"At Castrum Fumorense near Alatri in Lazio, the birth of Saint Peter Celestine, who, when leading the life of a hermit in Abruzzo, being famous for his sanctity and miracles, was elected Roman Pontiff as an octogenarian, assumed the name Celestine V, but abandoned his office that same year and preferred to return to solitude."

Probably, Pope Benedict was too pious, well meaning and god Fearing to continue in the shoes of the fisherman........ Only he would know.

God bless................................................................
Lincoln - the Movie - A Must Watch

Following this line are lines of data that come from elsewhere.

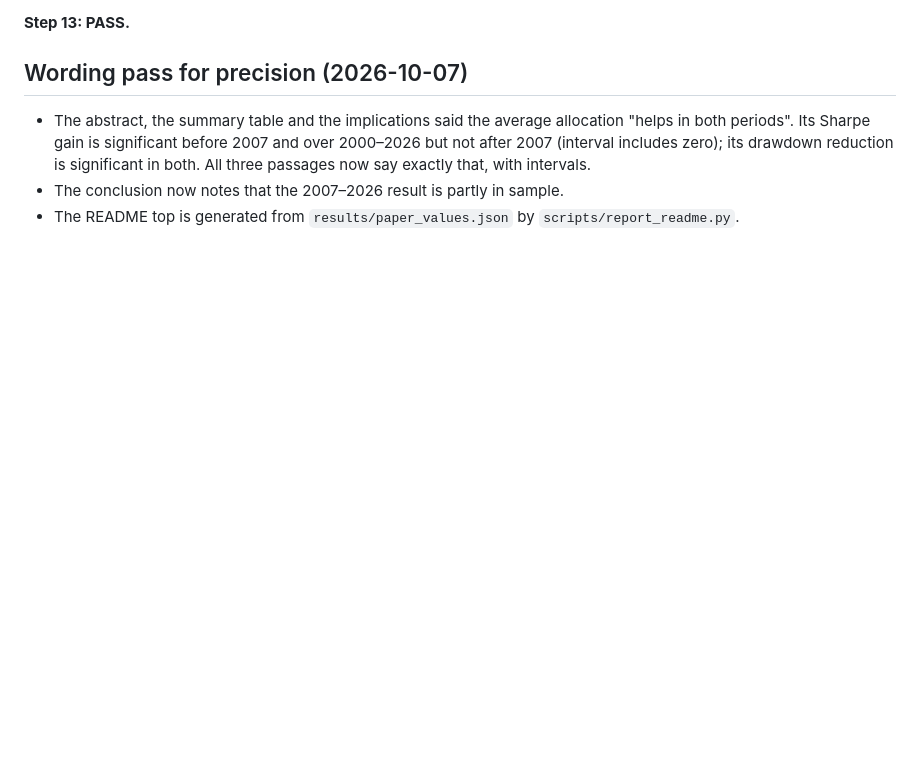
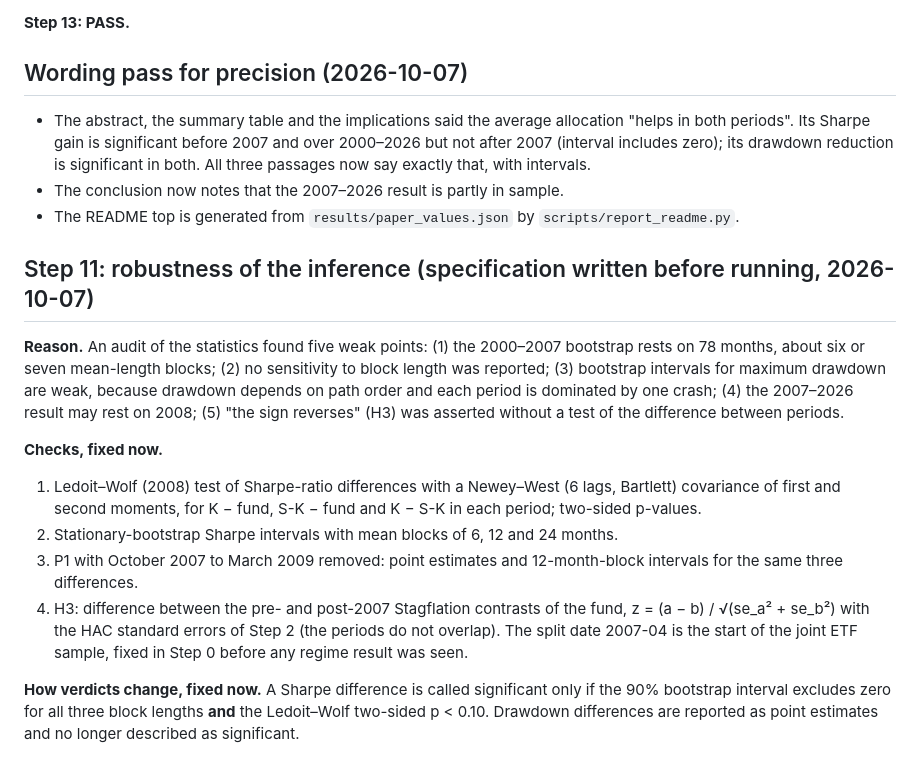
Before and after one commit to khanh1ng/macro-regime-overlay, a Markdown page: docs/RESEARCH_LOG.md, the part around the change. GitHub-like rendering; blank space fills up the shorter version.

Commit message:
Research log: specification for robustness of the inference, before running

```diff
--- a/docs/RESEARCH_LOG.md
+++ b/docs/RESEARCH_LOG.md
@@ -535,3 +535,25 @@ All conclusions are unchanged. The papers use the regenerated values.
   its drawdown reduction is significant in both. All three passages now say exactly that, with intervals.
 * The conclusion now notes that the 2007–2026 result is partly in sample.
 * The README top is generated from `results/paper_values.json` by `scripts/report_readme.py`.
+
+## Step 11: robustness of the inference (specification written before running, 2026-10-07)
+
+**Reason.** An audit of the statistics found five weak points: (1) the 2000–2007 bootstrap rests on 78
+months, about six or seven mean-length blocks; (2) no sensitivity to block length was reported; (3)
+bootstrap intervals for maximum drawdown are weak, because drawdown depends on path order and each
+period is dominated by one crash; (4) the 2007–2026 result may rest on 2008; (5) "the sign reverses"
+(H3) was asserted without a test of the difference between periods.
+
+**Checks, fixed now.**
+1. Ledoit–Wolf (2008) test of Sharpe-ratio differences with a Newey–West (6 lags, Bartlett) covariance
+   of first and second moments, for K − fund, S-K − fund and K − S-K in each period; two-sided p-values.
+2. Stationary-bootstrap Sharpe intervals with mean blocks of 6, 12 and 24 months.
+3. P1 with October 2007 to March 2009 removed: point estimates and 12-month-block intervals for the
+   same three differences.
+4. H3: difference between the pre- and post-2007 Stagflation contrasts of the fund, z = (a − b) /
+   √(se_a² + se_b²) with the HAC standard errors of Step 2 (the periods do not overlap). The split date
+   2007-04 is the start of the joint ETF sample, fixed in Step 0 before any regime result was seen.
+
+**How verdicts change, fixed now.** A Sharpe difference is called significant only if the 90% bootstrap
+interval excludes zero for all three block lengths **and** the Ledoit–Wolf two-sided p < 0.10.
+Drawdown differences are reported as point estimates and no longer described as significant.
```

Two hundred and seventy two words and less then three minutes was what it took Abraham Lincoln, the sixteenth President of the United states of America, to delivery the Gettysburg address - acclaimed as one of the greatest speeches In American history; and undoubtedly the most eloquent expression of Freedom ever proclaimed in the name of democracy. Few leaders of men have had the opportunity to change the course of history; and fewer still had the courage and the strength of rightful conviction to steer Mankind into new pathways of thought and action. Abe Lincoln belonged to this elite group of Statesman philosophers. The American civil car between 1861-65 is one of the momentous periods in Human history, where the future of a free world was at stake, and a modern era was emerging out of its chrysalis after centuries of medieval incubation. The outcome of this war would determine the future of Democracy as Political model; and the creation of a just and equitable society, where every man can chose to live a life of dignity and grace without regard to Color or race. It needed a person with tremendous integrity; deep sense of Justice and fairness; indomitable will - to pull a generation out of that quagmire of oppression. Lincoln was such a man. It was almost as if the age gave birth to the right kind of Human being in him : A compassionate man, imbued with deep sympathy ,buttressed by an astute political mind ,able to articulate the most profound thoughts in a language clothed in simplicity and directness, a delightful sense of humor - and above all a deep intuitive conviction of the equality of the Human race, made him the almost unconsciously the vehicle of the voice of Freedom in the modern age. The thirteenth Amendment of the Constitution of the United states of America passed in December 1865, marked the beginning of a new age where there would no more slavery; and the name of Lincoln will keep resonating down the ages as the harbinger of freedom in the true sense of the word.

There needed to be a movie that can capture those momentous times, and none better than Steven Spielberg to immortalize it. In two and half hours of mesmerizing drama, Spielberg lifts us a to height of sublimated appreciation of the finer nuances of Film making. A tight screenplay,measured dialogues ;the incandescent brilliance of Daniel Day-Lewis as President Lincoln, the mercurial performance of Sally Field as Mary Todd- Lincoln's forlorn wife, The mellowed landscaping of a blood ridden war,The breathtaking angles of the President's countenance, the meandering dialogues and dry wit of the President, the breathtaking metamorphoses of Lincoln overcoming odds , the political intrigues that weave through relationships , the strains of personal loss and physical agony - all of this and more is captured by the maverick genius of Spielberg. One is imperceptibly drawn into the story in small doses, living and breathing the air of those pivotal times. One visibly ages with Lincoln, torn apart by personal tragedy, as he relentlessly pursues his idea of freedom and, equality.The final shot, where His placid body lies in bed in a fetal position with Blood oozing from his temple will be indelibly etched in our minds , and so will Spielberg be remembered for having conceived and realized these magnificent moments of History on screen for us - a legacy that belongs to the entire Human race. Watch this film without fail. It may help us value our freedom better.............